Trish: In the early days of the pandemic, even before the city mandated the closure of businesses, we moved our in-person services to the telephone and established teleworking procedures for the safety of our clients and our staff. We are lucky to have had existing infrastructure to offer our services remotely after years of serving clients across the country from our national office in New York City and our regional offices in New Jersey and Long Island.
The demand for our services has been immense. On top of coping with cancer, our clients were also experiencing the stress and uncertainty of a growing global pandemic, loss of income and employment, and even delays in treatment and surgery. This was reflected in our increased call volume, which jumped an average of 34% through the spring and summer.
In addition to our standard services, we opened multiple financial assistance funds and a transportation assistance program in collaboration with fellow advocacy organizations. To date, we’ve hosted four Connect Education Workshops that offer telephone and online participants to hear the latest cancer-related guidelines and developments regarding COVID-19 from world-leading experts, including the opportunity to ask questions live. We also developed a podcast miniseries addressing coronavirus-related issues like social distancing and caregiving during a pandemic, and we published ten brand-new fact sheets on topics like telemedicine and discussing the coronavirus with children.

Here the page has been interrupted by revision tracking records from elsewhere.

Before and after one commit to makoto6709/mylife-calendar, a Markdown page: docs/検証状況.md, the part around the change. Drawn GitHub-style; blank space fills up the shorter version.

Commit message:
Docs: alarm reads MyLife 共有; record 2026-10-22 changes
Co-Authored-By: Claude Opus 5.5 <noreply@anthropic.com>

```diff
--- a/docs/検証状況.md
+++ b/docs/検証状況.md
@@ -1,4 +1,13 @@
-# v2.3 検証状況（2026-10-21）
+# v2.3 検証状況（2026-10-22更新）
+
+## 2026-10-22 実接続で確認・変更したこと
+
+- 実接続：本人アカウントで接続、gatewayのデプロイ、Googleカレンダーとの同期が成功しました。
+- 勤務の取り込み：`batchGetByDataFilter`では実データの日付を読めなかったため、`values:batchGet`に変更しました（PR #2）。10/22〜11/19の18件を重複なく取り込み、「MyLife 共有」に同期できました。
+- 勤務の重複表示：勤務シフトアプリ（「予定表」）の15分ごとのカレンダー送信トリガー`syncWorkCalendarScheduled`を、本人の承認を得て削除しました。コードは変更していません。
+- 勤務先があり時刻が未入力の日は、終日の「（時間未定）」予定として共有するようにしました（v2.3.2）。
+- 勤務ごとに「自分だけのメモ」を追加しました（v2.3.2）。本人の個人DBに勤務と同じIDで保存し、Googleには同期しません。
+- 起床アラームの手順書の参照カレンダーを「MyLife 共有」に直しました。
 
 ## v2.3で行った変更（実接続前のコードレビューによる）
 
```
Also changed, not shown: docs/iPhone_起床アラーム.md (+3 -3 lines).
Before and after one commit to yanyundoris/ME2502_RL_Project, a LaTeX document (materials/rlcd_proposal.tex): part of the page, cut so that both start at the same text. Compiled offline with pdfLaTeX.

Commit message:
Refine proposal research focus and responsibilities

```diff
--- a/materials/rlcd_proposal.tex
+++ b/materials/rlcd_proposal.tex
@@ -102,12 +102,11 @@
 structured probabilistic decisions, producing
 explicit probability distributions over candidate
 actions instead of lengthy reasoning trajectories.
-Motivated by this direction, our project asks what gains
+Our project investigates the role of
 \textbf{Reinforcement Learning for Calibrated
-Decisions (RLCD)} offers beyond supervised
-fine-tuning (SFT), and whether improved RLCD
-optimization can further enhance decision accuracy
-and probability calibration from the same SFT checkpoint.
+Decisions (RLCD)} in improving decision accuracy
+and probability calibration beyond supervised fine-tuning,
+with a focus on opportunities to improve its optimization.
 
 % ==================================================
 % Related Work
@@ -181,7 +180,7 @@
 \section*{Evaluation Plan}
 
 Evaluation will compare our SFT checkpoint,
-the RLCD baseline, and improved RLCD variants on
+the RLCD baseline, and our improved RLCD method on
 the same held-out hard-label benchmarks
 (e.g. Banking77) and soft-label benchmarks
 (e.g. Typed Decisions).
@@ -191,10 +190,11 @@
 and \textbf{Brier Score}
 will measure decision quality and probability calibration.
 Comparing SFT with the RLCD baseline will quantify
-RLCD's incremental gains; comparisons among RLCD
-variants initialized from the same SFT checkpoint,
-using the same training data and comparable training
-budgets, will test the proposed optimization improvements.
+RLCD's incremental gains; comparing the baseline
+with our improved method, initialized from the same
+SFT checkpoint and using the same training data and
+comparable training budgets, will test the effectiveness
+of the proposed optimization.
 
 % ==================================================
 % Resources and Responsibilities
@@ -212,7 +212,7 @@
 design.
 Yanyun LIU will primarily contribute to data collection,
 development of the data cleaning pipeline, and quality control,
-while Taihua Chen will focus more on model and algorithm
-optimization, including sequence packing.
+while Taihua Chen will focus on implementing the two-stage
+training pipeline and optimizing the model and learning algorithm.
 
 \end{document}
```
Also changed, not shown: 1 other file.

We are always listening to and learning from our clients. We’re grateful for the trust they put in us to support them. As their needs grow and evolve, so do our services.
Hear what Katie Couric has to say about the importance of the PAW Program for people coping with cancer.